## WORK TO BE COMPLETED
Each entry must be given again exactly as it appears, with images excluded.

**** DATA SUPPLIED ****

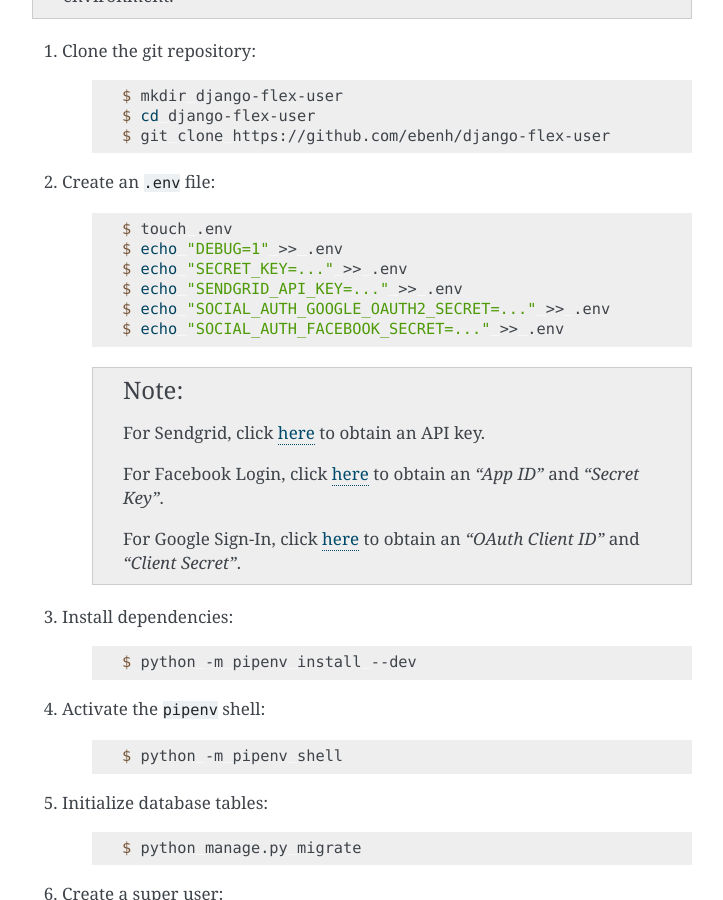
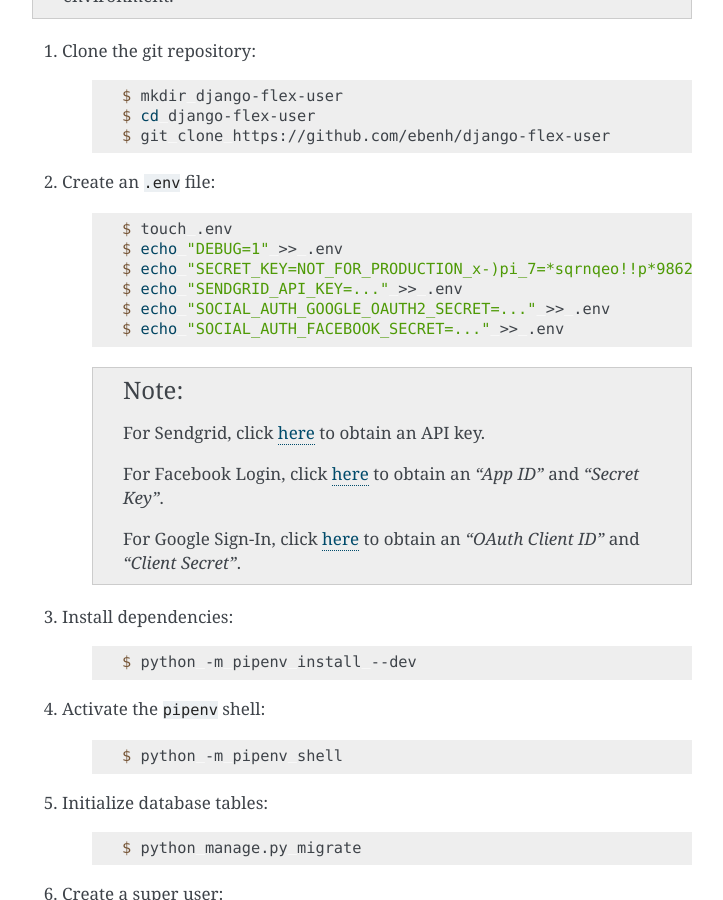
Before and after one commit to ebenh/django-flex-user, a Sphinx documentation site: the page built from docs/source/reference_project.rst, in a window 1280 px wide and 900 px high, scrolled down 515 px. Shown: the whole window, without its empty margins (388-1111 px from the left). Built offline with Sphinx 7.4.7, drawn with Linux system fonts in a browser that asks for light colours.

Commit message:
Updating documentation

```diff
--- a/docs/source/reference_project.rst
+++ b/docs/source/reference_project.rst
@@ -30,7 +30,7 @@ Running the reference project locally
 
         $ touch .env
         $ echo "DEBUG=1" >> .env
-        $ echo "SECRET_KEY=..." >> .env
+        $ echo "SECRET_KEY=NOT_FOR_PRODUCTION_x-)pi_7=*sqrnqeo!!p*986207*n4-!4xa&hd(lq&@@p0m=4*(" >> .env
         $ echo "SENDGRID_API_KEY=..." >> .env
         $ echo "SOCIAL_AUTH_GOOGLE_OAUTH2_SECRET=..." >> .env
         $ echo "SOCIAL_AUTH_FACEBOOK_SECRET=..." >> .env
```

****

## TASK ANSWER
Before and after one commit to ebenh/django-flex-user, a Sphinx documentation site: the page built from docs/source/reference_project.rst, in a window 1280 px wide and 900 px high, scrolled down 515 px. Shown: the whole window, without its empty margins (388-1111 px from the left). Built offline with Sphinx 7.4.7, drawn with Linux system fonts in a browser that asks for light colours.

Commit message:
Updating documentation

```diff
--- a/docs/source/reference_project.rst
+++ b/docs/source/reference_project.rst
@@ -30,7 +30,7 @@ Running the reference project locally
 
         $ touch .env
         $ echo "DEBUG=1" >> .env
-        $ echo "SECRET_KEY=..." >> .env
+        $ echo "SECRET_KEY=NOT_FOR_PRODUCTION_x-)pi_7=*sqrnqeo!!p*986207*n4-!4xa&hd(lq&@@p0m=4*(" >> .env
         $ echo "SENDGRID_API_KEY=..." >> .env
         $ echo "SOCIAL_AUTH_GOOGLE_OAUTH2_SECRET=..." >> .env
         $ echo "SOCIAL_AUTH_FACEBOOK_SECRET=..." >> .env
```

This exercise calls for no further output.